## Records for this exercise
================================

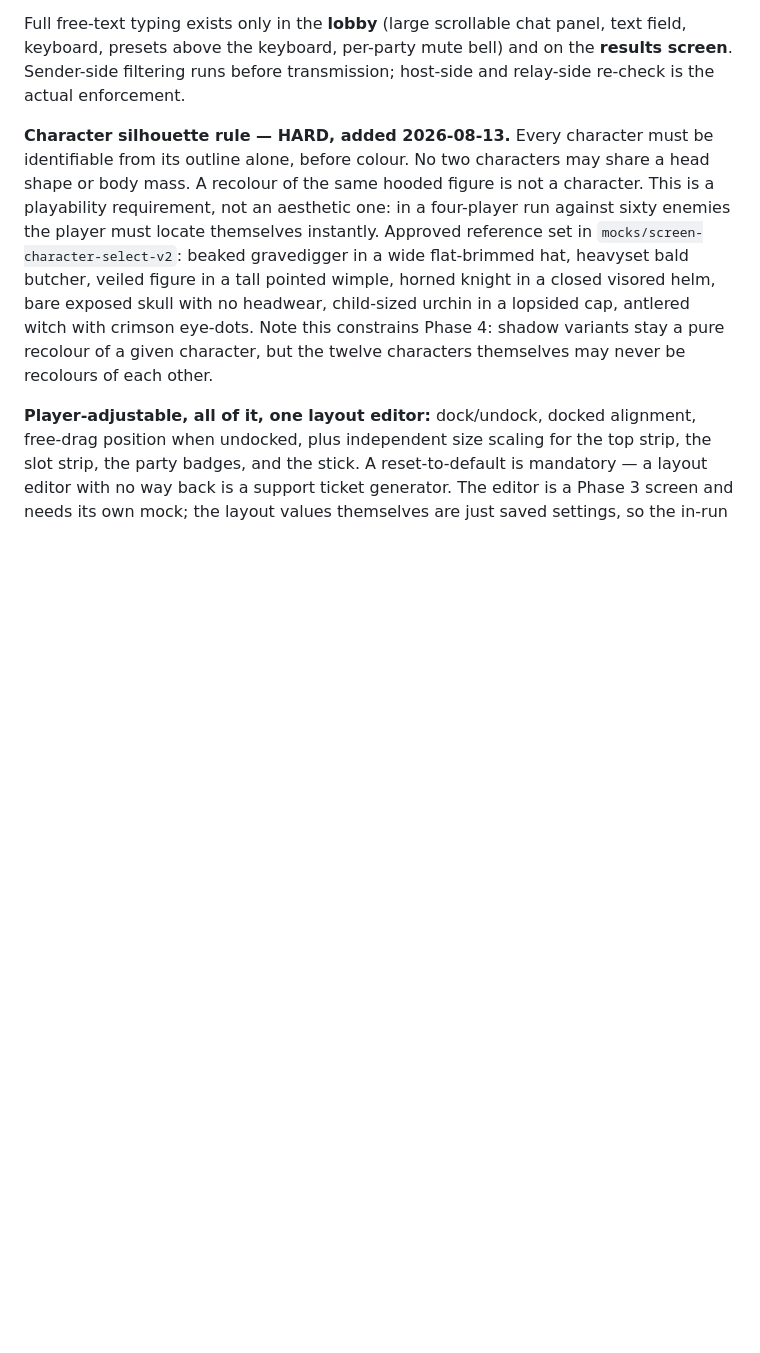
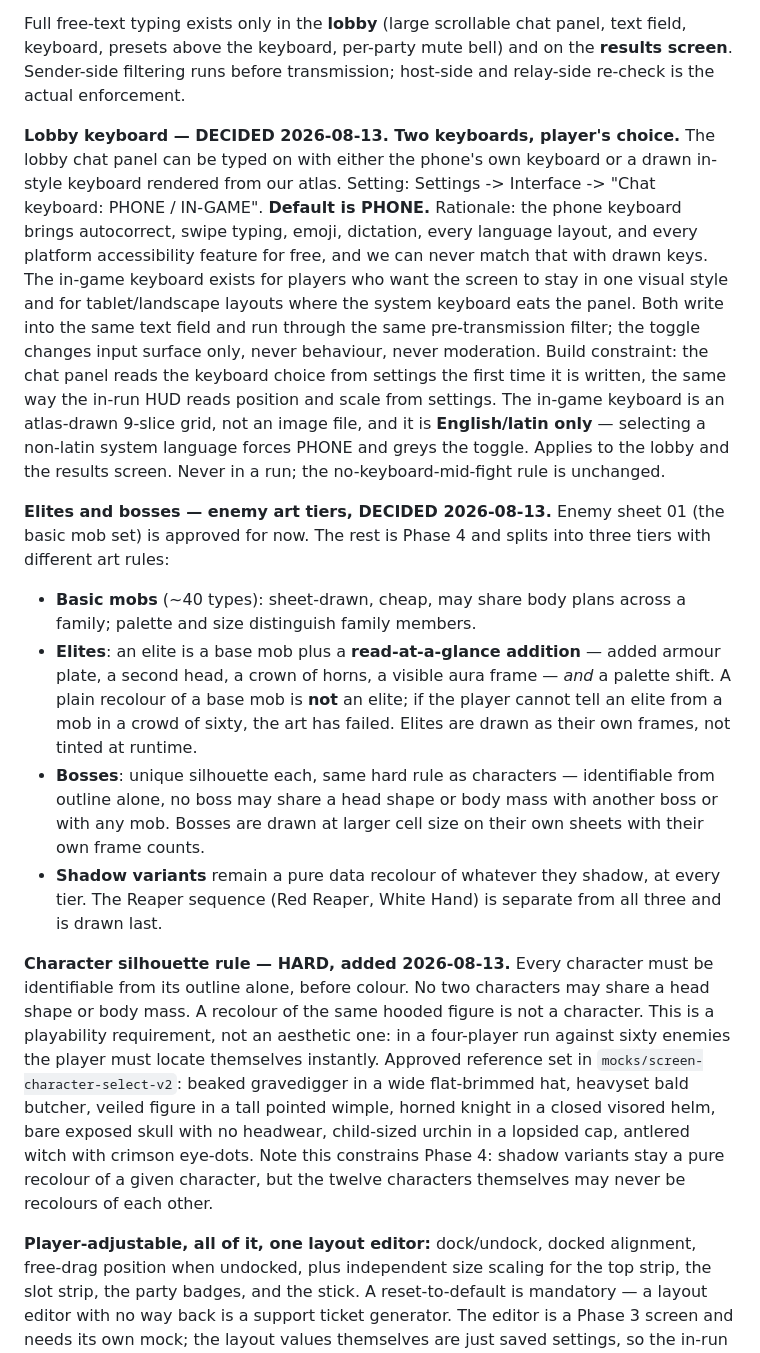
Before and after one commit to 2c2bhdhw9z-cell/nightreap-survivors, a Markdown page: plan.md, the part around the change. Drawn GitHub-style; blank space fills up the shorter version.

Commit message:
Lobby chat can use your phone keyboard or ours; elites and bosses get their own art rules

```diff
--- a/plan.md
+++ b/plan.md
@@ -1094,6 +1094,34 @@ field mid-fight is a death sentence. In-run comms is therefore:
 Full free-text typing exists only in the **lobby** (large scrollable chat panel, text field, keyboard,
 presets above the keyboard, per-party mute bell) and on the **results screen**. Sender-side filtering
 runs before transmission; host-side and relay-side re-check is the actual enforcement.
+
+**Lobby keyboard — DECIDED 2026-08-13. Two keyboards, player's choice.** The lobby chat panel can be
+typed on with either the phone's own keyboard or a drawn in-style keyboard rendered from our atlas.
+Setting: Settings -> Interface -> "Chat keyboard: PHONE / IN-GAME". **Default is PHONE.** Rationale:
+the phone keyboard brings autocorrect, swipe typing, emoji, dictation, every language layout, and every
+platform accessibility feature for free, and we can never match that with drawn keys. The in-game
+keyboard exists for players who want the screen to stay in one visual style and for tablet/landscape
+layouts where the system keyboard eats the panel. Both write into the same text field and run through the
+same pre-transmission filter; the toggle changes input surface only, never behaviour, never moderation.
+Build constraint: the chat panel reads the keyboard choice from settings the first time it is written, the
+same way the in-run HUD reads position and scale from settings. The in-game keyboard is an atlas-drawn
+9-slice grid, not an image file, and it is **English/latin only** — selecting a non-latin system language
+forces PHONE and greys the toggle. Applies to the lobby and the results screen. Never in a run; the
+no-keyboard-mid-fight rule is unchanged.
+
+**Elites and bosses — enemy art tiers, DECIDED 2026-08-13.** Enemy sheet 01 (the basic mob set) is
+approved for now. The rest is Phase 4 and splits into three tiers with different art rules:
+- **Basic mobs** (~40 types): sheet-drawn, cheap, may share body plans across a family; palette and
+  size distinguish family members.
+- **Elites**: an elite is a base mob plus a **read-at-a-glance addition** — added armour plate, a
+  second head, a crown of horns, a visible aura frame — *and* a palette shift. A plain recolour of a
+  base mob is **not** an elite; if the player cannot tell an elite from a mob in a crowd of sixty, the
+  art has failed. Elites are drawn as their own frames, not tinted at runtime.
+- **Bosses**: unique silhouette each, same hard rule as characters — identifiable from outline alone,
+  no boss may share a head shape or body mass with another boss or with any mob. Bosses are drawn at
+  larger cell size on their own sheets with their own frame counts.
+- **Shadow variants** remain a pure data recolour of whatever they shadow, at every tier.
+The Reaper sequence (Red Reaper, White Hand) is separate from all three and is drawn last.
 
 **Character silhouette rule — HARD, added 2026-08-13.** Every character must be identifiable from its
 outline alone, before colour. No two characters may share a head shape or body mass. A recolour of the
```
Also changed, not shown: task.md (+31 -0 lines).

================================

## Work order
Copy all the records word for word and keep the pictures out.

## Output of the task
Before and after one commit to 2c2bhdhw9z-cell/nightreap-survivors, a Markdown page: plan.md, the part around the change. Drawn GitHub-style; blank space fills up the shorter version.

Commit message:
Lobby chat can use your phone keyboard or ours; elites and bosses get their own art rules

```diff
--- a/plan.md
+++ b/plan.md
@@ -1094,6 +1094,34 @@ field mid-fight is a death sentence. In-run comms is therefore:
 Full free-text typing exists only in the **lobby** (large scrollable chat panel, text field, keyboard,
 presets above the keyboard, per-party mute bell) and on the **results screen**. Sender-side filtering
 runs before transmission; host-side and relay-side re-check is the actual enforcement.
+
+**Lobby keyboard — DECIDED 2026-08-13. Two keyboards, player's choice.** The lobby chat panel can be
+typed on with either the phone's own keyboard or a drawn in-style keyboard rendered from our atlas.
+Setting: Settings -> Interface -> "Chat keyboard: PHONE / IN-GAME". **Default is PHONE.** Rationale:
+the phone keyboard brings autocorrect, swipe typing, emoji, dictation, every language layout, and every
+platform accessibility feature for free, and we can never match that with drawn keys. The in-game
+keyboard exists for players who want the screen to stay in one visual style and for tablet/landscape
+layouts where the system keyboard eats the panel. Both write into the same text field and run through the
+same pre-transmission filter; the toggle changes input surface only, never behaviour, never moderation.
+Build constraint: the chat panel reads the keyboard choice from settings the first time it is written, the
+same way the in-run HUD reads position and scale from settings. The in-game keyboard is an atlas-drawn
+9-slice grid, not an image file, and it is **English/latin only** — selecting a non-latin system language
+forces PHONE and greys the toggle. Applies to the lobby and the results screen. Never in a run; the
+no-keyboard-mid-fight rule is unchanged.
+
+**Elites and bosses — enemy art tiers, DECIDED 2026-08-13.** Enemy sheet 01 (the basic mob set) is
+approved for now. The rest is Phase 4 and splits into three tiers with different art rules:
+- **Basic mobs** (~40 types): sheet-drawn, cheap, may share body plans across a family; palette and
+  size distinguish family members.
+- **Elites**: an elite is a base mob plus a **read-at-a-glance addition** — added armour plate, a
+  second head, a crown of horns, a visible aura frame — *and* a palette shift. A plain recolour of a
+  base mob is **not** an elite; if the player cannot tell an elite from a mob in a crowd of sixty, the
+  art has failed. Elites are drawn as their own frames, not tinted at runtime.
+- **Bosses**: unique silhouette each, same hard rule as characters — identifiable from outline alone,
+  no boss may share a head shape or body mass with another boss or with any mob. Bosses are drawn at
+  larger cell size on their own sheets with their own frame counts.
+- **Shadow variants** remain a pure data recolour of whatever they shadow, at every tier.
+The Reaper sequence (Red Reaper, White Hand) is separate from all three and is drawn last.
 
 **Character silhouette rule — HARD, added 2026-08-13.** Every character must be identifiable from its
 outline alone, before colour. No two characters may share a head shape or body mass. A recolour of the
```
Also changed, not shown: task.md (+31 -0 lines).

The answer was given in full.